● **What the exercise asks**: Pull out every line below that holds the word "html".

****

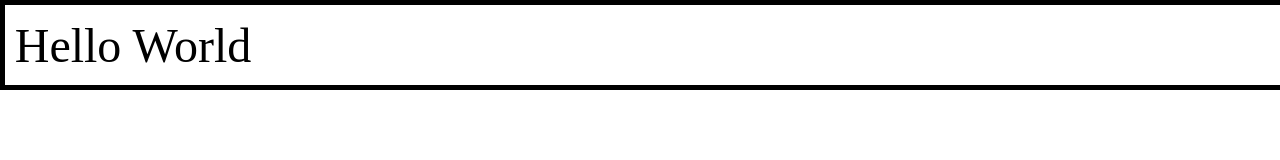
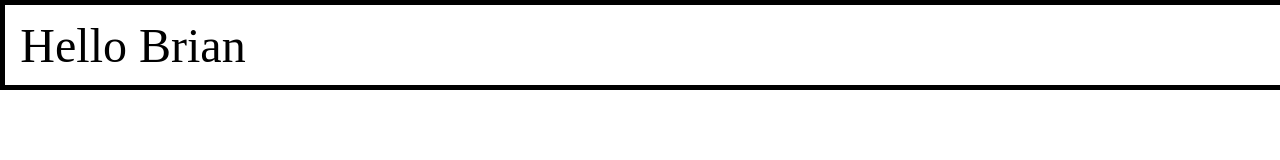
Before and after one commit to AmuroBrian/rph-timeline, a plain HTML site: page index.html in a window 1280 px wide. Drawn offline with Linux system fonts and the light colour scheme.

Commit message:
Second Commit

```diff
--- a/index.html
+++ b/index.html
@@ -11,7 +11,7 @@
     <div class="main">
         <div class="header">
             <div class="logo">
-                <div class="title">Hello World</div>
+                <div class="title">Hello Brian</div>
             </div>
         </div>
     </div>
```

****

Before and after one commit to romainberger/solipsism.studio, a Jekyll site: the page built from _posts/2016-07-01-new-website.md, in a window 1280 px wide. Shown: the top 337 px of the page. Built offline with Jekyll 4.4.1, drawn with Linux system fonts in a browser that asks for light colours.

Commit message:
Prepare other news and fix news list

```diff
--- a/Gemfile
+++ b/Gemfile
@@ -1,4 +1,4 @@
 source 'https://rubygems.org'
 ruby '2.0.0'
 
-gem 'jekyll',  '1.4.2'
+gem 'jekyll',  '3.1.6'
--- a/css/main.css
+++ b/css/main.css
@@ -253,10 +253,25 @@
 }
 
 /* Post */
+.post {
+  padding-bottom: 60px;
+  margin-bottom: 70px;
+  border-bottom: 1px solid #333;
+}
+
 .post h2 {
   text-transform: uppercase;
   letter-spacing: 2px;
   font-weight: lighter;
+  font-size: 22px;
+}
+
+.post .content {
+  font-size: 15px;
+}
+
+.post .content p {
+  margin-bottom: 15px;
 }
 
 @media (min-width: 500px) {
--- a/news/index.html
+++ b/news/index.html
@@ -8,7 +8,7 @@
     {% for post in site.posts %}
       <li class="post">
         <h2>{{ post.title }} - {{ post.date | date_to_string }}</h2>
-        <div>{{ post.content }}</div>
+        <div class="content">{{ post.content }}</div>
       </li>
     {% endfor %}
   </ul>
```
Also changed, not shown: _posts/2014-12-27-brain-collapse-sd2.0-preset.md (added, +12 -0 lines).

****

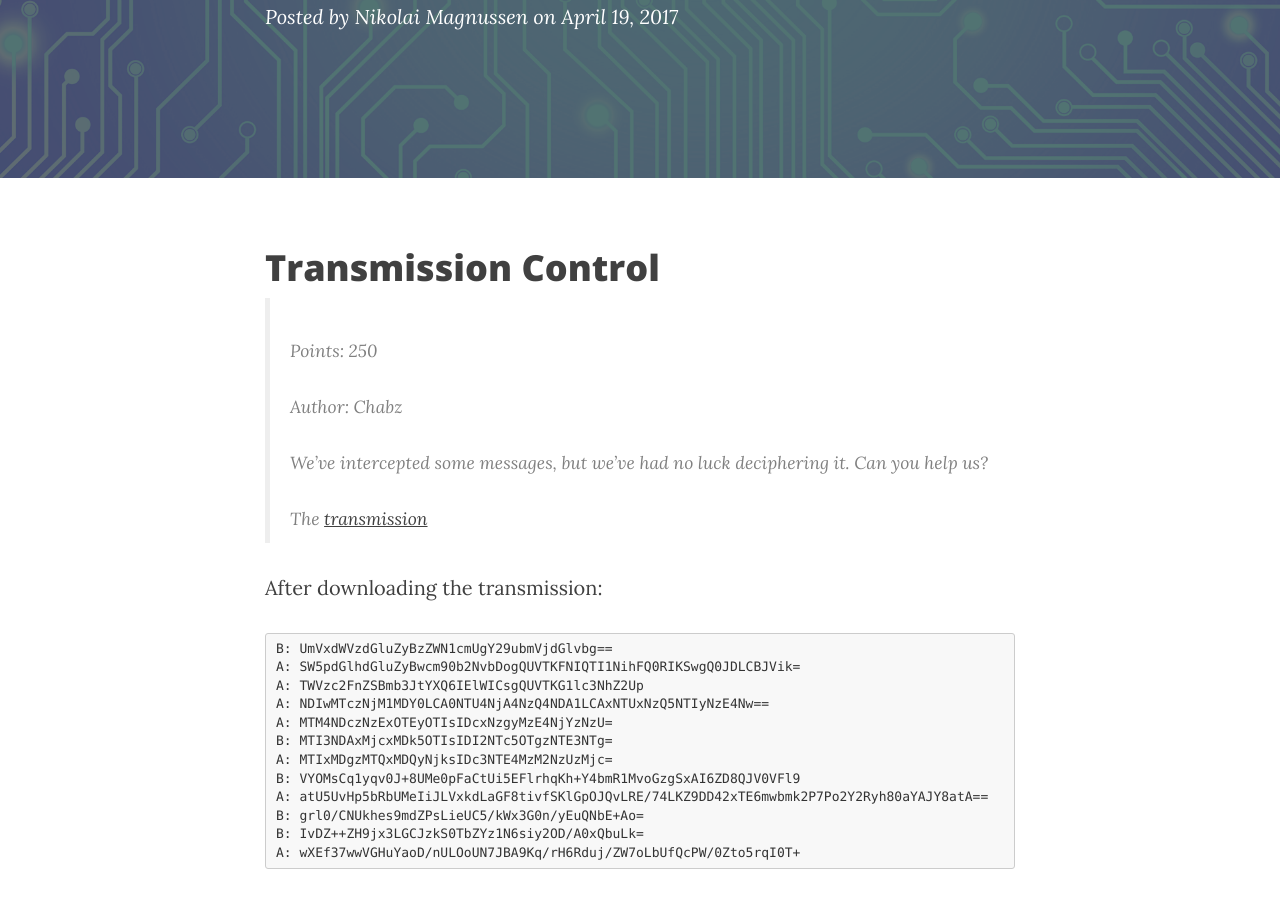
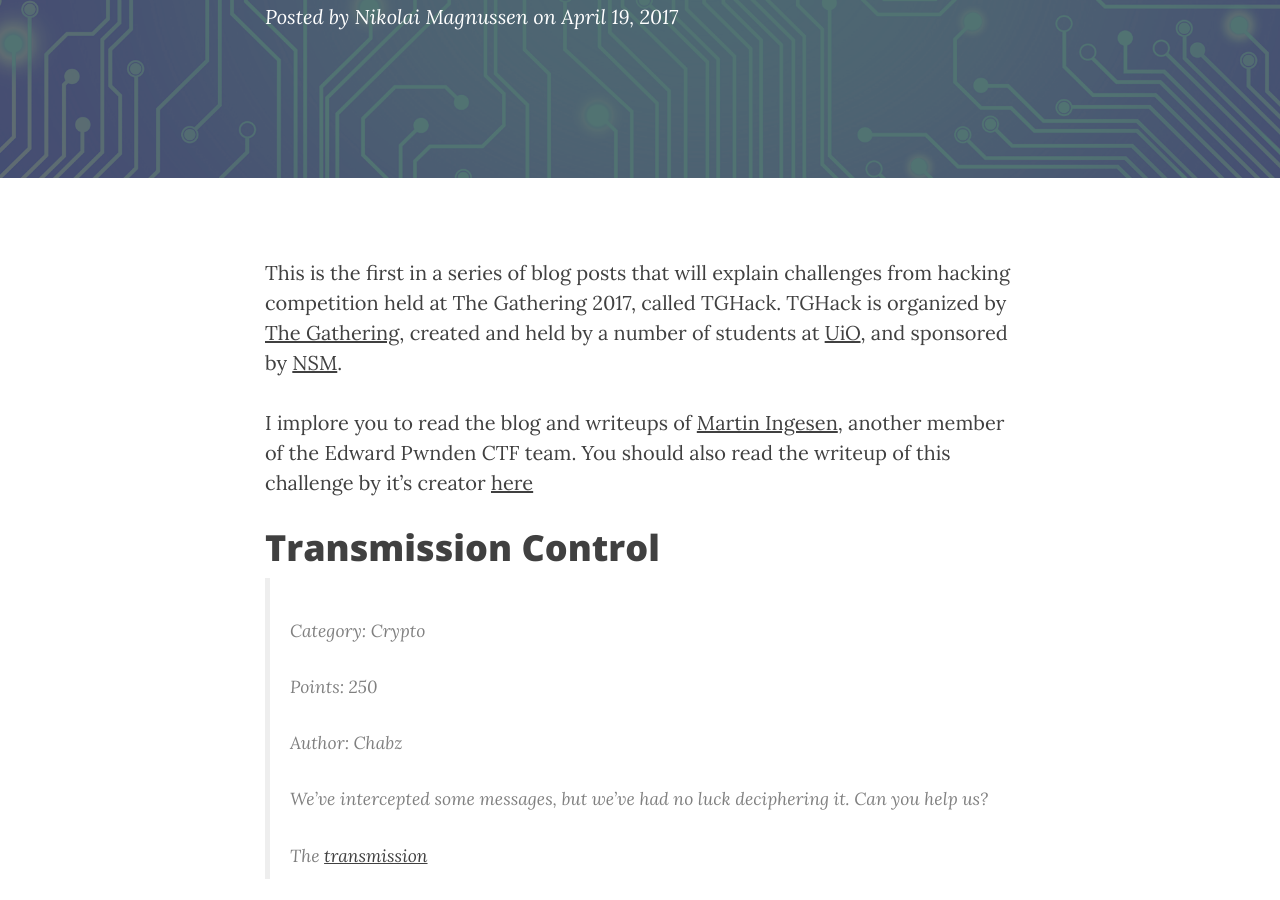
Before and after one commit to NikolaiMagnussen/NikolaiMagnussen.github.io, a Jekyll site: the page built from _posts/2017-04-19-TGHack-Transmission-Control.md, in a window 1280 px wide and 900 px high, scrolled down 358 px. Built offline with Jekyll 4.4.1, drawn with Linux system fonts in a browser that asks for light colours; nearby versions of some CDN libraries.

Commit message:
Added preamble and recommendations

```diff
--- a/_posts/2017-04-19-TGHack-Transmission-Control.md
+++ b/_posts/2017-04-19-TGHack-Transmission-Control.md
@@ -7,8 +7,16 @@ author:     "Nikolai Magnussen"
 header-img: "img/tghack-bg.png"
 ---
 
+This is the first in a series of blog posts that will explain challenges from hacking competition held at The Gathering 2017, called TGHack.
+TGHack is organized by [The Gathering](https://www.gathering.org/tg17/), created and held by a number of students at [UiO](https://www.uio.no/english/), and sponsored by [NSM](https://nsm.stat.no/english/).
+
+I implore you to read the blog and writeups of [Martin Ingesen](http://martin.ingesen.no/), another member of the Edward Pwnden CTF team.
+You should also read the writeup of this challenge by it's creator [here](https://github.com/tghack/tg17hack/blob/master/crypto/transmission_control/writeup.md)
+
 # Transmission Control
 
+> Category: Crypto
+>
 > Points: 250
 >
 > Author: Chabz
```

****

● **Answer section**:
Before and after one commit to AmuroBrian/rph-timeline, a plain HTML site: page index.html in a window 1280 px wide. Drawn offline with Linux system fonts and the light colour scheme.
--- a/index.html
+++ b/index.html
--- a/news/index.html
+++ b/news/index.html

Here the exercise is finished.